Bengaluru garbage mess: MLA seeks waiver of ‘SWM Cess’
Bengaluru, Oct 3: Bengaluru MLA from Malleshwaram constituency Ashwath Narayan CN on Tuesday urged the Bruhat Bengaluru Mahanagara Palike (BBMP) to waive the Solid Waste Management Cess imposed on households which compost organic waste on their own.
The Malleshwaram MLA started a Change.org petition and said that removing the cess will encourage sustainable measures like in-situ composting and recycling, thus bringing down the burden on the BBMP.
Petition to: @CMofKarnataka @DrParameshwara @BBMP_MAYOR— Dr. Ashwathnarayan (@drashwathcn) October 2, 2018
As part of #SwachhataHiSeva movement and on the occasion of #SwachhBharatDiwas, petition to Waive Off ‘SWM Cess' for individual households & apartments who compost wet waste. Please Sign, RT & Share! https://t.co/aHrr8Sr9Tg
The petition is addressed to Karnataka Chief Minister HD Kumaraswamy, Bengaluru Development Minister and Deputy CM G Parameshwara and BBMP Commissioner Manjunath Prasad.
"It is increasingly getting difficult to find a solution to the city's growing waste. If the BBMP and Govt of Karnataka waives off the 'SWM Cess' for individual households and apartments, who manage and compost their 'Wet Waste' in-situ, it would incentivise more households and apartments to start composting in their own homes and premises.

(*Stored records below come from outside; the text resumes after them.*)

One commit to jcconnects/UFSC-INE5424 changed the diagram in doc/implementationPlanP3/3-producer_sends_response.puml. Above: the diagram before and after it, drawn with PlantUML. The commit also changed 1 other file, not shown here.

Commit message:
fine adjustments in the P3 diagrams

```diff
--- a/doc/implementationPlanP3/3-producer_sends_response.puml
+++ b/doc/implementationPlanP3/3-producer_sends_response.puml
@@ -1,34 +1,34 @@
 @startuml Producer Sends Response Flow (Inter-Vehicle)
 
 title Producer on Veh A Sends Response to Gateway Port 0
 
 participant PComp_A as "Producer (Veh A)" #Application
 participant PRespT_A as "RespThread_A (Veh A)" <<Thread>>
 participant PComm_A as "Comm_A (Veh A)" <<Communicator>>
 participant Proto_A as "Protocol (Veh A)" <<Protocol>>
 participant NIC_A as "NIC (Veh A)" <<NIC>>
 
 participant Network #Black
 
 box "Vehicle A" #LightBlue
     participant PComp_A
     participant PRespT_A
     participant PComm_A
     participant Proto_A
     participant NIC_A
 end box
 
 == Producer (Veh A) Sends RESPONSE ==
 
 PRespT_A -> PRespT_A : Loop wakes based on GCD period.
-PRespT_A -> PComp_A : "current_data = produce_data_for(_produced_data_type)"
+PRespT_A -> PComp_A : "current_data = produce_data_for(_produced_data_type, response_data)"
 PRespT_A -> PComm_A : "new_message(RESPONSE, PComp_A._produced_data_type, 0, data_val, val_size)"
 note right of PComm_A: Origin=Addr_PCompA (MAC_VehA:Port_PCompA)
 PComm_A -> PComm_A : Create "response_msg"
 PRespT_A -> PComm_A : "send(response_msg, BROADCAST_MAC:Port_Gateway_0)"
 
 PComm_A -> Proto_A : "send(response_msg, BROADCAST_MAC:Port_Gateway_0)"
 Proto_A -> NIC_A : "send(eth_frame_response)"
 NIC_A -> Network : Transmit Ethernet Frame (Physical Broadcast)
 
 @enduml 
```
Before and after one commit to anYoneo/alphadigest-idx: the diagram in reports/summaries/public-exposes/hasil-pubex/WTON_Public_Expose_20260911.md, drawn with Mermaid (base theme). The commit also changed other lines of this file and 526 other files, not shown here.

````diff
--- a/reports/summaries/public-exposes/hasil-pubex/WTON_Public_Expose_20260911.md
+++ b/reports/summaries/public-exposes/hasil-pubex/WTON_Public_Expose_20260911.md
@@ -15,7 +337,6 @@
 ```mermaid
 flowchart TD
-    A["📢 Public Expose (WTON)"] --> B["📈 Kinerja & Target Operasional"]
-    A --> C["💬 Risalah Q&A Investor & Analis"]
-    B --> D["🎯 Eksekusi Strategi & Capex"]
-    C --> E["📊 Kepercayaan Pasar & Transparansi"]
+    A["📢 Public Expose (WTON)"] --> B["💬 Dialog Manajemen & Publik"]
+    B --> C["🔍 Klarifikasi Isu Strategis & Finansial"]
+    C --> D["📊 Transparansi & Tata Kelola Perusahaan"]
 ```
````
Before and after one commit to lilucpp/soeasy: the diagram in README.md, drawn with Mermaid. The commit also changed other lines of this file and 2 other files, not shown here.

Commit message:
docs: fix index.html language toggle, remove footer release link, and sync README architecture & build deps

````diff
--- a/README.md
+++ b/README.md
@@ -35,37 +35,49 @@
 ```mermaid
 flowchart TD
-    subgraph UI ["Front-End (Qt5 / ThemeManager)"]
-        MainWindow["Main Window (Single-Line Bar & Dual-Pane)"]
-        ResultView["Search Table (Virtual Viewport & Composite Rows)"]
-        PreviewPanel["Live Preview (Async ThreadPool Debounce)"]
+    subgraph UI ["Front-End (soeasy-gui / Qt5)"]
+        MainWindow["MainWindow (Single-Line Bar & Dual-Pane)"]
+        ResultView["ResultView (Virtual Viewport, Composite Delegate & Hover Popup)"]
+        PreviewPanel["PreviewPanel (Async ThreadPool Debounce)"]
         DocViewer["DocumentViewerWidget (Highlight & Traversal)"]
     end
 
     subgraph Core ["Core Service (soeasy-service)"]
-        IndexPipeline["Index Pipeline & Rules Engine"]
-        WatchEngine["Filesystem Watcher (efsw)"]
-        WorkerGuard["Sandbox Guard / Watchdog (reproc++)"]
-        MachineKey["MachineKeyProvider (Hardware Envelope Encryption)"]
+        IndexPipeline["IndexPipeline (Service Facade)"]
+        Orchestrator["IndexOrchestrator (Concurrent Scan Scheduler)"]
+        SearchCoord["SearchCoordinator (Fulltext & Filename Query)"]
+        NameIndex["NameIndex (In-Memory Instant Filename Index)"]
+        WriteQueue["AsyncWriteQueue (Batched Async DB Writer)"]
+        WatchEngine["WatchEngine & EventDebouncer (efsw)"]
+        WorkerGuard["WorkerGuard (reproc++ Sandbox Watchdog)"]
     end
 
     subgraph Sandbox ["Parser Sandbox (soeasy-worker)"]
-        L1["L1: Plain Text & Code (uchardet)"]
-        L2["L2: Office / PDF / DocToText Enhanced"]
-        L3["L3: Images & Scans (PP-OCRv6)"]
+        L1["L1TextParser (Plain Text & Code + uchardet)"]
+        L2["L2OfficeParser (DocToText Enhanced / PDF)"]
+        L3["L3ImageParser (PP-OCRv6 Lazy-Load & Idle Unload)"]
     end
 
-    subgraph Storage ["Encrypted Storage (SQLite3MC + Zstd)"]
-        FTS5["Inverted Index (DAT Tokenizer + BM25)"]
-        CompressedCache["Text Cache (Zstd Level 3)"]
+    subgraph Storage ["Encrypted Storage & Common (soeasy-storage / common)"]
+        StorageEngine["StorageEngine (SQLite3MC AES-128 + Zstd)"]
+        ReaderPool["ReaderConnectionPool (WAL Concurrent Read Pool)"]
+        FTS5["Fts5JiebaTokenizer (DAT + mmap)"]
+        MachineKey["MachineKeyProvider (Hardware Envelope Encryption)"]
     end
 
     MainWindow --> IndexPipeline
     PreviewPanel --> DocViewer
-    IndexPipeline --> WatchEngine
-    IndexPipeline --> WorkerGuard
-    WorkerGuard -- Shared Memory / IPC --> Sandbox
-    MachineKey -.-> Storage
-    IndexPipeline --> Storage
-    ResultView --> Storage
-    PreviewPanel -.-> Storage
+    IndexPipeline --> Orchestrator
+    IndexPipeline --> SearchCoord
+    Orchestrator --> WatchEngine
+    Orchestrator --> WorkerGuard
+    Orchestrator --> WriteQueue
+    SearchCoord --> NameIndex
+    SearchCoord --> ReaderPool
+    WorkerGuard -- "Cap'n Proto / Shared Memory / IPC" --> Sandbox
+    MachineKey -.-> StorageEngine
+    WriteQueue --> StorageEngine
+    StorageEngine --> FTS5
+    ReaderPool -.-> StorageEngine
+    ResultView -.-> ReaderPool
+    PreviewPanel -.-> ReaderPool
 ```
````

This will greatly reduce the quantum of waste the city has to manage daily and the financial burden of waste management (sic)," he argued.
"The BBMP must facilitate buyback of the compost generated at homes and apartments at subsidized rates and set up a proper channel for collecting and distributing it to the farming community. This will further encourage households and apartments to start composting in their own homes and premises," he said.
He also urged the government of Karnataka and the BBMP to help communities make composting a self-sustaining activity.
Garbage is a paradox in Bengaluru. The Karnataka High Court had asked the BBMP to create ward-level micro plans to ensure management of garbage since neither processing plants nor landfills have turned out to be a viable solution for waste management but the ward committees have made very little progress in establishing local composting plants.
Only 16 wards have identified a site for establishing a local plant while establishing them is still a long way away.